The warming seas round our coast will tempt the monstrous blobs out of their deep ocean lairs and onto our packed beaches, experts have warned.

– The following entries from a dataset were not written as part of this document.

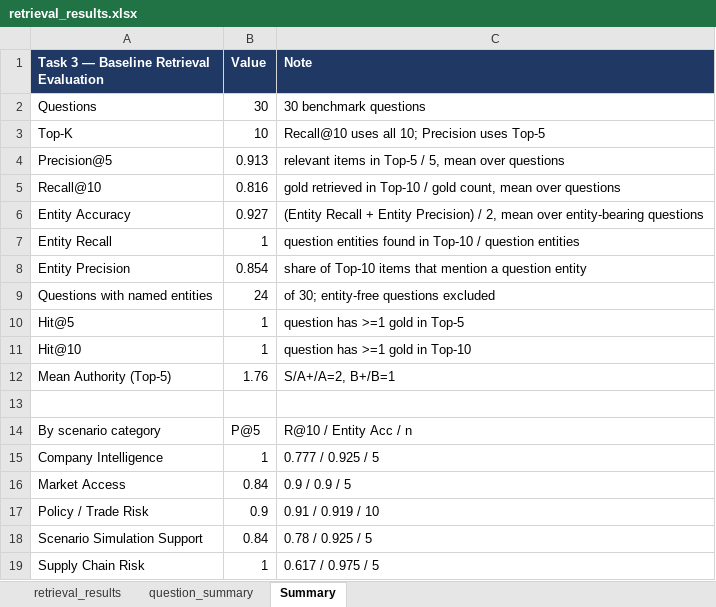
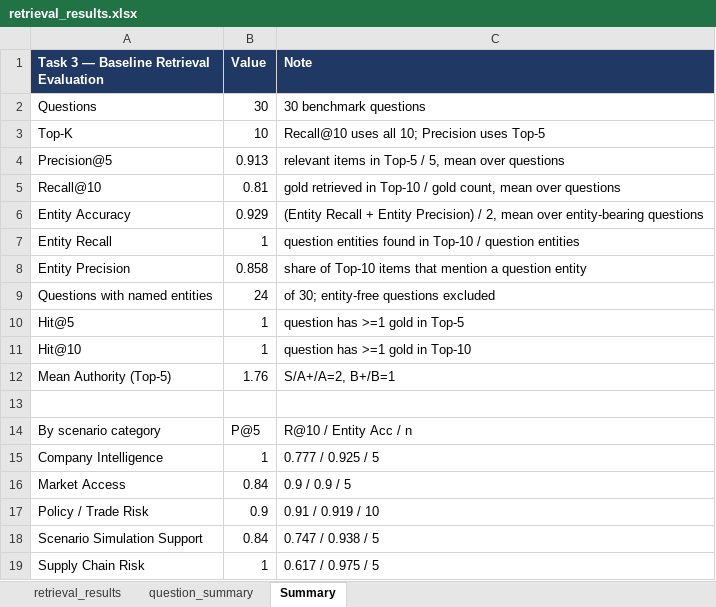
Before and after one commit to RiaYanvv/project, an Excel workbook: data/evaluation/retrieval_results.xlsx, sheet Summary, drawn as a sheet; values as stored, in another font and other column widths than the file's, no borders; the diff names each change by its address in the sheet, - before the commit and + after, or states it on an @@ line.

```diff
--- a/data/evaluation/retrieval_results.xlsx (sheet Summary)
+++ b/data/evaluation/retrieval_results.xlsx (sheet Summary)
-B5 (Value): 0.816
+B5 (Value): 0.81
-B6 (Value): 0.927
+B6 (Value): 0.929
-B8 (Value): 0.854
+B8 (Value): 0.858
-C18 (Note): 0.78 / 0.925 / 5
+C18 (Note): 0.747 / 0.938 / 5
```
Also changed, not shown: sheet retrieval_results, sheet question_summary, data/evaluation/evidence_quality_test.xlsx, data/evaluation/historical_case_benchmark.xlsx, 20 other files.
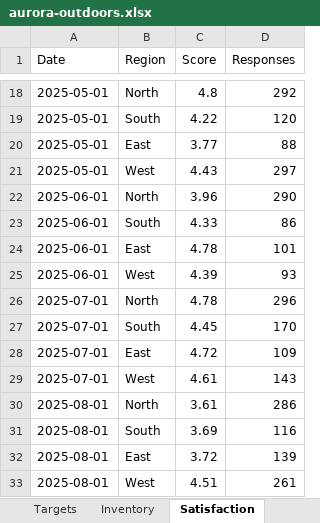
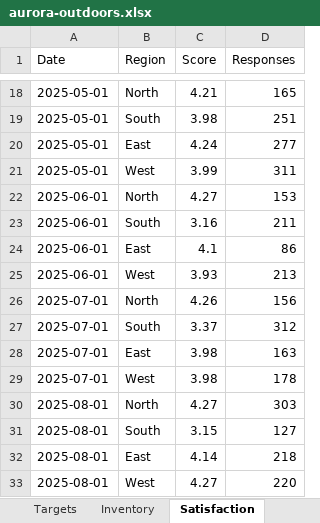
Before and after one commit to My-BI/MyBI, an Excel workbook: case-studies/aurora-outdoors.xlsx, sheet Satisfaction, drawn as a sheet; only a part is shown, gaps mark what is left out; values as stored, in another font and other column widths than the file's, no borders; the diff covers the shown part only; the diff names each change by its address in the sheet, - before the commit and + after, or states it on an @@ line.

```diff
--- a/case-studies/aurora-outdoors.xlsx (sheet Satisfaction)
+++ b/case-studies/aurora-outdoors.xlsx (sheet Satisfaction)
-C18 (Score): 4.8
+C18 (Score): 4.21
-D18 (Responses): 292
+D18 (Responses): 165
-C19 (Score): 4.22
+C19 (Score): 3.98
-D19 (Responses): 120
+D19 (Responses): 251
-C20 (Score): 3.77
+C20 (Score): 4.24
-D20 (Responses): 88
+D20 (Responses): 277
-C21 (Score): 4.43
+C21 (Score): 3.99
-D21 (Responses): 297
+D21 (Responses): 311
-C22 (Score): 3.96
+C22 (Score): 4.27
-D22 (Responses): 290
+D22 (Responses): 153
-C23 (Score): 4.33
+C23 (Score): 3.16
-D23 (Responses): 86
+D23 (Responses): 211
-C24 (Score): 4.78
+C24 (Score): 4.1
-D24 (Responses): 101
+D24 (Responses): 86
-C25 (Score): 4.39
+C25 (Score): 3.93
-D25 (Responses): 93
+D25 (Responses): 213
-C26 (Score): 4.78
+C26 (Score): 4.26
-D26 (Responses): 296
+D26 (Responses): 156
-C27 (Score): 4.45
+C27 (Score): 3.37
-D27 (Responses): 170
+D27 (Responses): 312
-C28 (Score): 4.72
+C28 (Score): 3.98
-D28 (Responses): 109
+D28 (Responses): 163
-C29 (Score): 4.61
+C29 (Score): 3.98
-D29 (Responses): 143
+D29 (Responses): 178
-C30 (Score): 3.61
+C30 (Score): 4.27
-D30 (Responses): 286
+D30 (Responses): 303
-C31 (Score): 3.69
+C31 (Score): 3.15
-D31 (Responses): 116
+D31 (Responses): 127
-C32 (Score): 3.72
+C32 (Score): 4.14
-D32 (Responses): 139
+D32 (Responses): 218
-C33 (Score): 4.51
+C33 (Score): 4.27
-D33 (Responses): 261
+D33 (Responses): 220
```
Also changed, not shown: 104 edited cells elsewhere in this sheet, sheet Orders, sheet Inventory, sheet Targets, other sheet tabs.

There have already been mass landings on the south coast from jellyfish with weaker stings.
But that has sparked fears that even hotter weather could entice Portuguese Man o’ War jellyfish, which have tentacles up to 160ft long and have been known to be deadly to humans.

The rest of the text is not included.